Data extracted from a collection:
━━━━
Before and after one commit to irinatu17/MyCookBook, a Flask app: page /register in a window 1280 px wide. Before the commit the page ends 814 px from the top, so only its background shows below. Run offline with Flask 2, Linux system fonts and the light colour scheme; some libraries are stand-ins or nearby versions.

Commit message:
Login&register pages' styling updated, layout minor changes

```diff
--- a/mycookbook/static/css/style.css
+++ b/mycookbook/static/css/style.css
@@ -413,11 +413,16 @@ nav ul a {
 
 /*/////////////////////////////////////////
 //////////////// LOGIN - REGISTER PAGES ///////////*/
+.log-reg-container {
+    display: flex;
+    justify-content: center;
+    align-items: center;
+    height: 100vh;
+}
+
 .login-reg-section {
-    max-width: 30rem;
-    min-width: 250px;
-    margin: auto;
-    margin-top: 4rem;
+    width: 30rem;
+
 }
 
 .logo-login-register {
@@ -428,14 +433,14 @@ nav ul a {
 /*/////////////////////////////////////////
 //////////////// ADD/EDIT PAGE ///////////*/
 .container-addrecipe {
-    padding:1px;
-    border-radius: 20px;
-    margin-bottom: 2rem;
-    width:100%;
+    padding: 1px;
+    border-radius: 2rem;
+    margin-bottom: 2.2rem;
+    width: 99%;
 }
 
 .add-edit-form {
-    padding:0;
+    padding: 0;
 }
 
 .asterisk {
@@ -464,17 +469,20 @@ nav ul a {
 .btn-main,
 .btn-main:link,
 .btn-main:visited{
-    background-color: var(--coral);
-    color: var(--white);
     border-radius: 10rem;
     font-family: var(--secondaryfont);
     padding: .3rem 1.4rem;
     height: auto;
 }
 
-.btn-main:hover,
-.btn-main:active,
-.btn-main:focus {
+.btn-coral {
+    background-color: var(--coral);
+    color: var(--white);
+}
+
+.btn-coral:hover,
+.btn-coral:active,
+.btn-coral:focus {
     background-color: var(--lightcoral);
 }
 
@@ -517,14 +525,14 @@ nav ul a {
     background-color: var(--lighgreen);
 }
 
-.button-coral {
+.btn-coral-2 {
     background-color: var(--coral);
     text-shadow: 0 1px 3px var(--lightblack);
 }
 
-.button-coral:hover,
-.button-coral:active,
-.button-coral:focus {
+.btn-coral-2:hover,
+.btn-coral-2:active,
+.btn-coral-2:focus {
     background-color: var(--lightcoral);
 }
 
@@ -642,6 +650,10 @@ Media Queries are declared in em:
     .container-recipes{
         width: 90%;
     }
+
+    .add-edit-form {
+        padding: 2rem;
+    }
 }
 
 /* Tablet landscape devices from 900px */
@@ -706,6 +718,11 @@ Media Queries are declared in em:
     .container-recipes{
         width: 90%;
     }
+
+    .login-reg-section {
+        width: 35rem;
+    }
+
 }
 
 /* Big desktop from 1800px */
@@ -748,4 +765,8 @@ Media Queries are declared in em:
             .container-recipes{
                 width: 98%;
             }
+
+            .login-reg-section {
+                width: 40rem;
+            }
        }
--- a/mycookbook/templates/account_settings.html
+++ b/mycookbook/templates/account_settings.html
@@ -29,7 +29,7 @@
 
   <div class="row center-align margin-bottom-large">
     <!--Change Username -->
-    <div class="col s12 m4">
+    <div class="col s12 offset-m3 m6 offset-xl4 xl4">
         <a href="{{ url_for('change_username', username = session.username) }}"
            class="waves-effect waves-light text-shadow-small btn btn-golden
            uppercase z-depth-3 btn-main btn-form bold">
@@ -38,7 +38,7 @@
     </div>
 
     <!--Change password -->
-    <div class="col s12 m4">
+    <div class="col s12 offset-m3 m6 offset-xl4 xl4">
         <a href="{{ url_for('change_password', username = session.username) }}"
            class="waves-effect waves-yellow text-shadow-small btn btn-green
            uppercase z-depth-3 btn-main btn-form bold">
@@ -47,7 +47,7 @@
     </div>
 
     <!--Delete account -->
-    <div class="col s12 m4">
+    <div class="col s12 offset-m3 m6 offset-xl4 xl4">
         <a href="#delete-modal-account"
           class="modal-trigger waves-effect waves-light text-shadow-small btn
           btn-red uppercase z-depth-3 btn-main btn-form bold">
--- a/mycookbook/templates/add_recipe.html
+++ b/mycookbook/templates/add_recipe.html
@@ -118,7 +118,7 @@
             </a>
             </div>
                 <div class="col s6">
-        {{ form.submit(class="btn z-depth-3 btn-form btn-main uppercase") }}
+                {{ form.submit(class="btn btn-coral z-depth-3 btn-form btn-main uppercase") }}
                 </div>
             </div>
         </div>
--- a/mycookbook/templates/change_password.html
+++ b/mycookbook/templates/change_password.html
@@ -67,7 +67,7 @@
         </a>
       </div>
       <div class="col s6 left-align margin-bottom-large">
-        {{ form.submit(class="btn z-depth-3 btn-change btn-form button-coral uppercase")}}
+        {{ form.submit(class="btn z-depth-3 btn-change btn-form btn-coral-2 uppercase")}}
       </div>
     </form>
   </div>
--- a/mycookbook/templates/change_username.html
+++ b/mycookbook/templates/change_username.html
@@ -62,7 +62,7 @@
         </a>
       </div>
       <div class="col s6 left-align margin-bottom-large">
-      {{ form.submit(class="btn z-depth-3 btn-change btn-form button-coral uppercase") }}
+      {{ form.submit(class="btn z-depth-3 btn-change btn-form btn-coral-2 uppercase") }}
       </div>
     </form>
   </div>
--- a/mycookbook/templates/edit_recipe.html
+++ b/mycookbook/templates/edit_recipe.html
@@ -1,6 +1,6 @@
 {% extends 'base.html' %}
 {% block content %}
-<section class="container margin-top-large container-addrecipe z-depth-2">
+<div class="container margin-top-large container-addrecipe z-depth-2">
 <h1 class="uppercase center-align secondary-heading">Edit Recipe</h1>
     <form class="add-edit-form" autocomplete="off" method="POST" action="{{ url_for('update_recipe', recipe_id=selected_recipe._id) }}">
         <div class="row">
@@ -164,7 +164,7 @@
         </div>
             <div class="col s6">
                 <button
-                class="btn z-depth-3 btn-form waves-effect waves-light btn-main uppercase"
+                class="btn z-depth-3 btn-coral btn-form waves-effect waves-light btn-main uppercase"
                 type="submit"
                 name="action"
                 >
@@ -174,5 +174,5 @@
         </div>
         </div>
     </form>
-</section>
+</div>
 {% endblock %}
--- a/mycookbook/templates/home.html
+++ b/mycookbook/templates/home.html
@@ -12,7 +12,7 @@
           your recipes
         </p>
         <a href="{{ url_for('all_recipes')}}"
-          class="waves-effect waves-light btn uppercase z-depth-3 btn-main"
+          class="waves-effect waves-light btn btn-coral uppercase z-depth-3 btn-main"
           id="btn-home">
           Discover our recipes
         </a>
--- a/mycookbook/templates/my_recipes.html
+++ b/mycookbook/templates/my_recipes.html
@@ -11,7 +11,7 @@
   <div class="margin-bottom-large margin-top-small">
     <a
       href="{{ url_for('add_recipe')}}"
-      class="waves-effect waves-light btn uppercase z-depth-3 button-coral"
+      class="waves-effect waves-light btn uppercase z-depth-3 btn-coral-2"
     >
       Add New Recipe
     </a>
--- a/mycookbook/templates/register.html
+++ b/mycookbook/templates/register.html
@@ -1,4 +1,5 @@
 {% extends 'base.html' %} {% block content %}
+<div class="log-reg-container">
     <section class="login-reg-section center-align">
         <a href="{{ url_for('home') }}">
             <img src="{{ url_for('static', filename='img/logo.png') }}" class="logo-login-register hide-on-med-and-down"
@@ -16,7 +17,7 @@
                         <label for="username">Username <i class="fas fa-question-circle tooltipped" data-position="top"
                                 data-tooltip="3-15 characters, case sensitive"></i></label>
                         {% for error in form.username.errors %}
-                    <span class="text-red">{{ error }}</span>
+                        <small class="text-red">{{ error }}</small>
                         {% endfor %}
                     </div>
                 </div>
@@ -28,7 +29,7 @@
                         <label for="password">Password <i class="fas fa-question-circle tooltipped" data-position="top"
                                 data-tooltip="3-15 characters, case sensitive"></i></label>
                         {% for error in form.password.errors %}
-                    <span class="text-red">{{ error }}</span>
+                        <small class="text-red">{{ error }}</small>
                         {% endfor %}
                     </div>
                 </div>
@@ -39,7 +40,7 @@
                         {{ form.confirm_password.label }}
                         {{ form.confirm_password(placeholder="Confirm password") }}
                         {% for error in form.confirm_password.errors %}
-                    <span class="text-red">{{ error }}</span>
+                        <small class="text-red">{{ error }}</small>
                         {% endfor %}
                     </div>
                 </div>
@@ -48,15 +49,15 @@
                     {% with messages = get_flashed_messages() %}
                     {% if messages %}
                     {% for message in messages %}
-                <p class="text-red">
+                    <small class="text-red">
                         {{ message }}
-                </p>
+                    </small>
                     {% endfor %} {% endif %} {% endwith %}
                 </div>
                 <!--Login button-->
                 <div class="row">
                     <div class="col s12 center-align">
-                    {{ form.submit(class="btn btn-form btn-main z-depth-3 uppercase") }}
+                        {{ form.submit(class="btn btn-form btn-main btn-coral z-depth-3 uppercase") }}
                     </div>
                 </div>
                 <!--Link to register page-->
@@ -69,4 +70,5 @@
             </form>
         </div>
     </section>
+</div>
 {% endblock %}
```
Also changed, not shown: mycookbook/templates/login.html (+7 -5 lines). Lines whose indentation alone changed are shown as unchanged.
━━━━
> _Exercise_
Extract every line above that contains the word "label".

> _Written response_
                         <label for="username">Username <i class="fas fa-question-circle tooltipped" data-position="top"
                                 data-tooltip="3-15 characters, case sensitive"></i></label>
                         <label for="password">Password <i class="fas fa-question-circle tooltipped" data-position="top"
                                 data-tooltip="3-15 characters, case sensitive"></i></label>
                         {{ form.confirm_password.label }}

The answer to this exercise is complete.